Problem to work on
Would you copy each line of the records that includes the word "docs"?

-------- Given records

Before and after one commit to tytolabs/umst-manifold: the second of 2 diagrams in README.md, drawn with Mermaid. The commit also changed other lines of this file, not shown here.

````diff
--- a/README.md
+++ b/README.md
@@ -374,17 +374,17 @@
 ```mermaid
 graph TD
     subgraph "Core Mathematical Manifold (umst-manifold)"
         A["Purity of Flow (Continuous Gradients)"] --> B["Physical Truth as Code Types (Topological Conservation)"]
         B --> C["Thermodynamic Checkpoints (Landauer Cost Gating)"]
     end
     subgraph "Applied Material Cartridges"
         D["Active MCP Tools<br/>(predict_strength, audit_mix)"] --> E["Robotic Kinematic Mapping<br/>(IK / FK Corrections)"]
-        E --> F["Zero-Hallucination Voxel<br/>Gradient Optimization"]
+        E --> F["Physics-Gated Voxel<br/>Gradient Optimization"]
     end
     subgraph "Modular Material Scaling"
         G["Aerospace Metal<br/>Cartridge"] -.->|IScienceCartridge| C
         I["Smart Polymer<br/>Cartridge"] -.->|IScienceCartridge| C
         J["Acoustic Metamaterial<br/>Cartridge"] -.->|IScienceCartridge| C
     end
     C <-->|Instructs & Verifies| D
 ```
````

----------------
-------- Given records

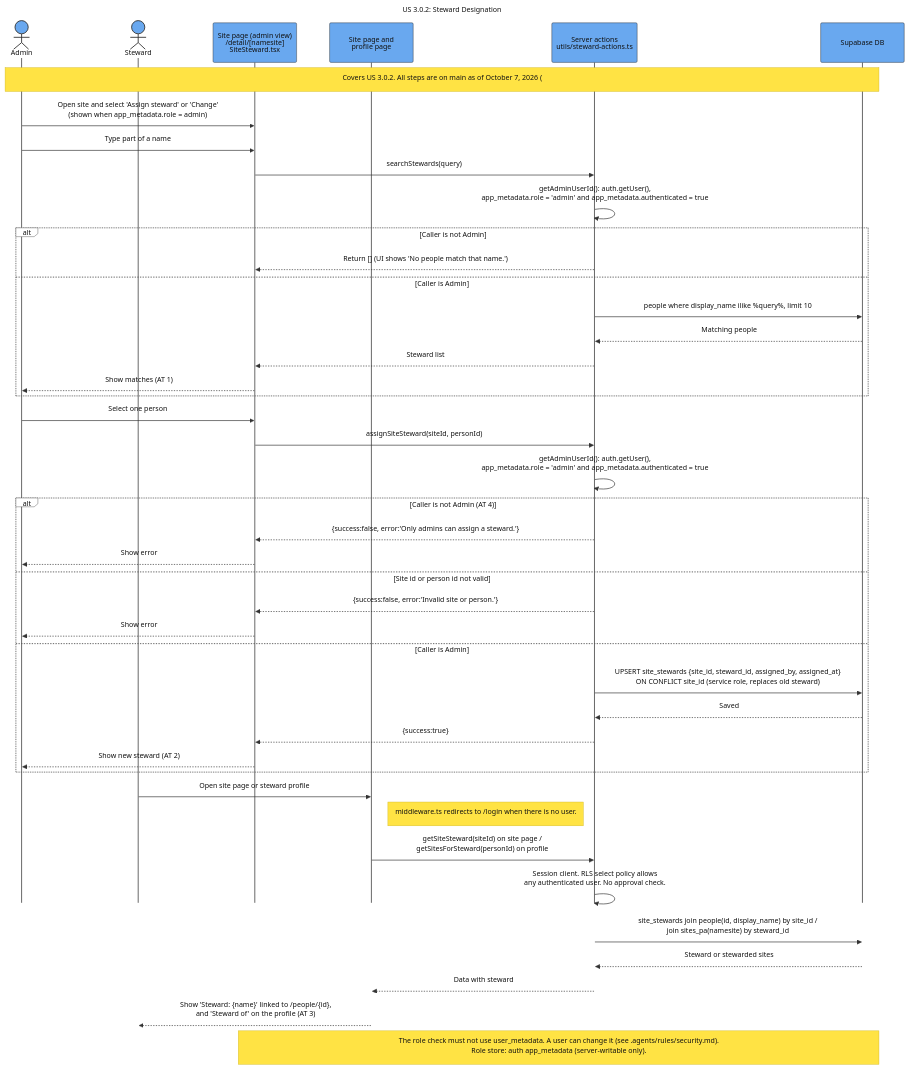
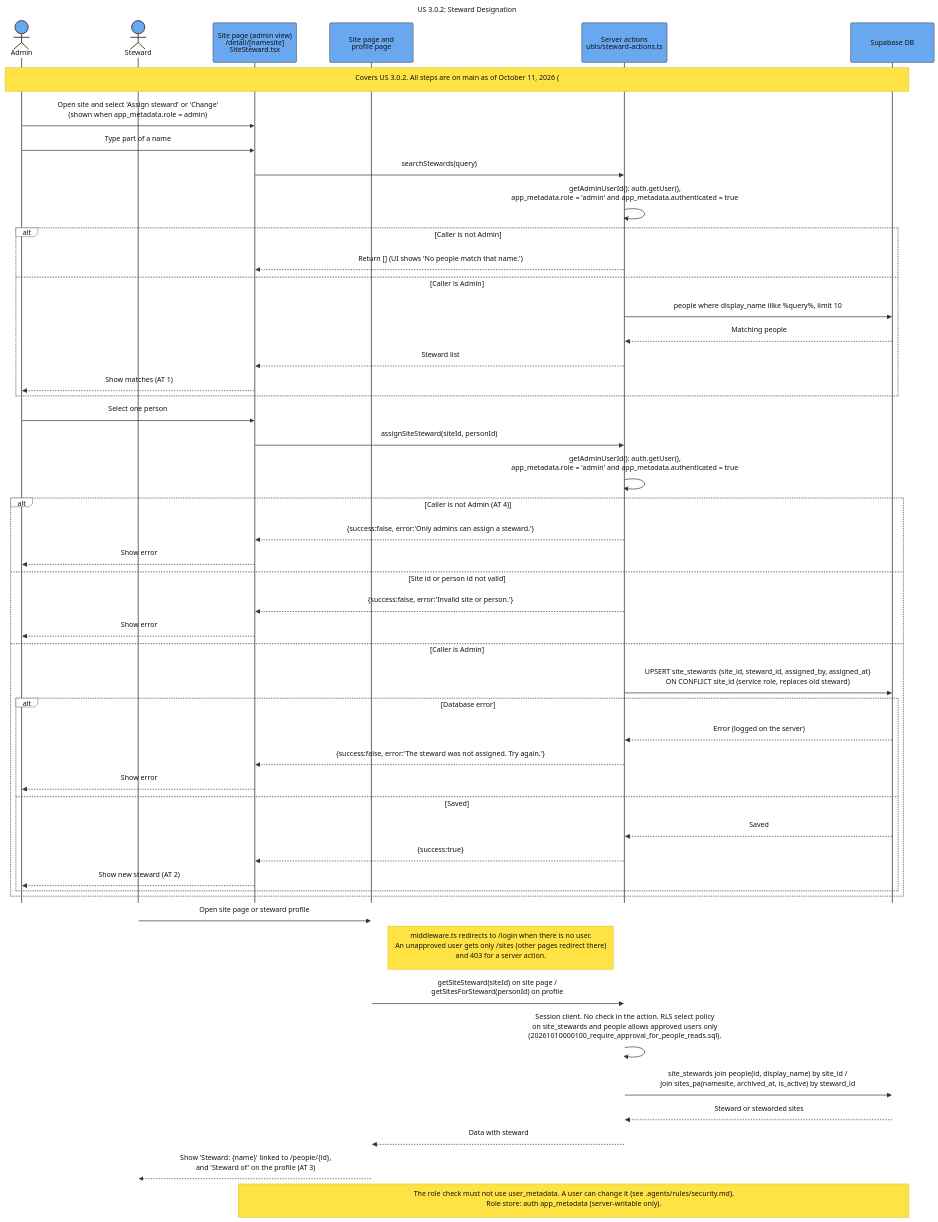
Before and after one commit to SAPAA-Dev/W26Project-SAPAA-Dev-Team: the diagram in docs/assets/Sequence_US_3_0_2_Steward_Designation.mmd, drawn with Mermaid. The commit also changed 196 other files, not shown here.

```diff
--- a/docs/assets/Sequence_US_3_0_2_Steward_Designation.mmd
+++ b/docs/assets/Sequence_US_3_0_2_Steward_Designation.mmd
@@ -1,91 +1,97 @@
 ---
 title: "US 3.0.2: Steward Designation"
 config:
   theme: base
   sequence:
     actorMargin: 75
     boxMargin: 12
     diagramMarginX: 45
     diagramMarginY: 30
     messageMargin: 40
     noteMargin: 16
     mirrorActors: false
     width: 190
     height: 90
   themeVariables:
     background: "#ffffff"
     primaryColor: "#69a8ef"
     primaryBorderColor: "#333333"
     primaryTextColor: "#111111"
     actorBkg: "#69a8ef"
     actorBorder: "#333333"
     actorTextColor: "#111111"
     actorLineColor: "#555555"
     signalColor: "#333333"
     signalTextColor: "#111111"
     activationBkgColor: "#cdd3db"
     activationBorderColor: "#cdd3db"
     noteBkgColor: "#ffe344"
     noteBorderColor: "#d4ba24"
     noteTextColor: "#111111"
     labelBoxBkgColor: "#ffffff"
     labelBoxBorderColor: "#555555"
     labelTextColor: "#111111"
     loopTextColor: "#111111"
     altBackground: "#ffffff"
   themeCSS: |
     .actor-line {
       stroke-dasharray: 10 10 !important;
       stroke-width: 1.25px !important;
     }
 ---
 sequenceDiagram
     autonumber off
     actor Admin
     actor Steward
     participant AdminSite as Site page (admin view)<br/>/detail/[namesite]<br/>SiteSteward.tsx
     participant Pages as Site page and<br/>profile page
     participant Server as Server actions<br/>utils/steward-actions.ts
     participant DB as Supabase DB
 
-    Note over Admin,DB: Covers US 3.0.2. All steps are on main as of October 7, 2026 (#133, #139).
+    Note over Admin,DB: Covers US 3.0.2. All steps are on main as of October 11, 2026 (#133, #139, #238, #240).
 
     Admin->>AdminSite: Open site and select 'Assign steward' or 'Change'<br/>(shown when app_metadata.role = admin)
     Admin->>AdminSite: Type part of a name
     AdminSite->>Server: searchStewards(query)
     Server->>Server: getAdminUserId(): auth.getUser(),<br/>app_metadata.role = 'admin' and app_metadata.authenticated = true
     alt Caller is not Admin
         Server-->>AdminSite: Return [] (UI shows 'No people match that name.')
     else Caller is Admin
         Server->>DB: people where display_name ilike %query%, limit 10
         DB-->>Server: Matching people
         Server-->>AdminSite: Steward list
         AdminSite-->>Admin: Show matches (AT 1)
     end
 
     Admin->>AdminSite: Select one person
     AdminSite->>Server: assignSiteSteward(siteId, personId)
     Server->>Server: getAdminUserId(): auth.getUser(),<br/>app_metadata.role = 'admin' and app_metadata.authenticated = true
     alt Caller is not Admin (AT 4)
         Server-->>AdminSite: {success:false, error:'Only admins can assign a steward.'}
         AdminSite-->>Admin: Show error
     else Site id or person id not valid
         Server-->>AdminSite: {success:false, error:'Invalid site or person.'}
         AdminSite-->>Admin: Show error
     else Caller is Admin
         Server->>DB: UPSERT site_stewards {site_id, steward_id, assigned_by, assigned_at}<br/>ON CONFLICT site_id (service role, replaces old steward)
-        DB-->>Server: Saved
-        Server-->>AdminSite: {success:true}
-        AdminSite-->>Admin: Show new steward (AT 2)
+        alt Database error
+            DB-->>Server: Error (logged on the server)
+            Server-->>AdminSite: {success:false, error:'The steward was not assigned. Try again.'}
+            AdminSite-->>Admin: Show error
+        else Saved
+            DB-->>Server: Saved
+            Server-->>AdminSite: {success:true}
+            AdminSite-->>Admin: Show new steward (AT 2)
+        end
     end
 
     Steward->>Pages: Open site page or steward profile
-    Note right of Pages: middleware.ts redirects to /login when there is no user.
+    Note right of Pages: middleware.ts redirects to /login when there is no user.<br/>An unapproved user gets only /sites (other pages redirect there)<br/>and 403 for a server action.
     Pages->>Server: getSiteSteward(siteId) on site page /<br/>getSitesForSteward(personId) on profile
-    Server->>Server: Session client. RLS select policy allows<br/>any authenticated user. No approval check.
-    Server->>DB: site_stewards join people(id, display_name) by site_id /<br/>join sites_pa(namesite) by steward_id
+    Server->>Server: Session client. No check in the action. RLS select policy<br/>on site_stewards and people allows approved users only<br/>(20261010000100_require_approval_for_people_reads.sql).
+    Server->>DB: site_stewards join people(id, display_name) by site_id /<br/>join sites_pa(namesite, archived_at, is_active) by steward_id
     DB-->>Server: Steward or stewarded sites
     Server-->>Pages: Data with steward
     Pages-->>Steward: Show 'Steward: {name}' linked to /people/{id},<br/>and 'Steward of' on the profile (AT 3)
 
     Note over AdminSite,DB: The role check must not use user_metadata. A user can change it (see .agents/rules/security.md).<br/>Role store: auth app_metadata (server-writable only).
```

----------------

The answer
Before and after one commit to SAPAA-Dev/W26Project-SAPAA-Dev-Team: the diagram in docs/assets/Sequence_US_3_0_2_Steward_Designation.mmd, drawn with Mermaid. The commit also changed 196 other files, not shown here.
--- a/docs/assets/Sequence_US_3_0_2_Steward_Designation.mmd
+++ b/docs/assets/Sequence_US_3_0_2_Steward_Designation.mmd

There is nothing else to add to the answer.